───── Exercise materials ─────

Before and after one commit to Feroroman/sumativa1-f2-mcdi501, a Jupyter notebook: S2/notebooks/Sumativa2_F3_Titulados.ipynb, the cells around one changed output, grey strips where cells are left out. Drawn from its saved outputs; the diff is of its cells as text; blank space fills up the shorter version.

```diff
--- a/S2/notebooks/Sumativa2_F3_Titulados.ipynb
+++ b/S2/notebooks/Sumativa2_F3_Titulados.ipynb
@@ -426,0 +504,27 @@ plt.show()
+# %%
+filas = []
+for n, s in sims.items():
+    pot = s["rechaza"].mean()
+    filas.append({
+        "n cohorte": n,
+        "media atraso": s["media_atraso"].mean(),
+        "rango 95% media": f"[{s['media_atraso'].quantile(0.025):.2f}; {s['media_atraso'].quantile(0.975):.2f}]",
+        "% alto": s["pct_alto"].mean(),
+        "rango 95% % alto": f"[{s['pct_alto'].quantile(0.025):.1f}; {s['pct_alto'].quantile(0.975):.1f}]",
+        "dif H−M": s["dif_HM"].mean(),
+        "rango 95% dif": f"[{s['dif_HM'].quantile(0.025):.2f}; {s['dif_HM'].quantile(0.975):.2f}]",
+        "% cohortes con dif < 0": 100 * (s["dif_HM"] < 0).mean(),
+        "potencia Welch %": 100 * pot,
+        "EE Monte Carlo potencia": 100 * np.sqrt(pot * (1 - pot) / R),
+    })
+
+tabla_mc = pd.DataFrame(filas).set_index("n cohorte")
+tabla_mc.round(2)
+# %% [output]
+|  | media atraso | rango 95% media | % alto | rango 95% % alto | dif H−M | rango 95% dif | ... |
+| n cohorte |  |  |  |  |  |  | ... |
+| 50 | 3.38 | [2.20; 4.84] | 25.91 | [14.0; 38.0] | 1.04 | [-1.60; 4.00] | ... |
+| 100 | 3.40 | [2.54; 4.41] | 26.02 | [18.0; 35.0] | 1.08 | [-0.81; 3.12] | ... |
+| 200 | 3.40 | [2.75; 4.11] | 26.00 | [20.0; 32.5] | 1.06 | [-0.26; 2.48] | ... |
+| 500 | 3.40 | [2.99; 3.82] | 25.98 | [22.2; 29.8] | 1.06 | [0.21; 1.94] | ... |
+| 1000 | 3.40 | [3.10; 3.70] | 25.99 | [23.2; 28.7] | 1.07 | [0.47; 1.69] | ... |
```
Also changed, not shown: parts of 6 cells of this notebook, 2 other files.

─────

▸ What the exercise asks
Copy out, from the listing above, every line that contains the string "media".

▸ Expected output
+        "media atraso": s["media_atraso"].mean(),
+        "rango 95% media": f"[{s['media_atraso'].quantile(0.025):.2f}; {s['media_atraso'].quantile(0.975):.2f}]",
+|  | media atraso | rango 95% media | % alto | rango 95% % alto | dif H−M | rango 95% dif | ... |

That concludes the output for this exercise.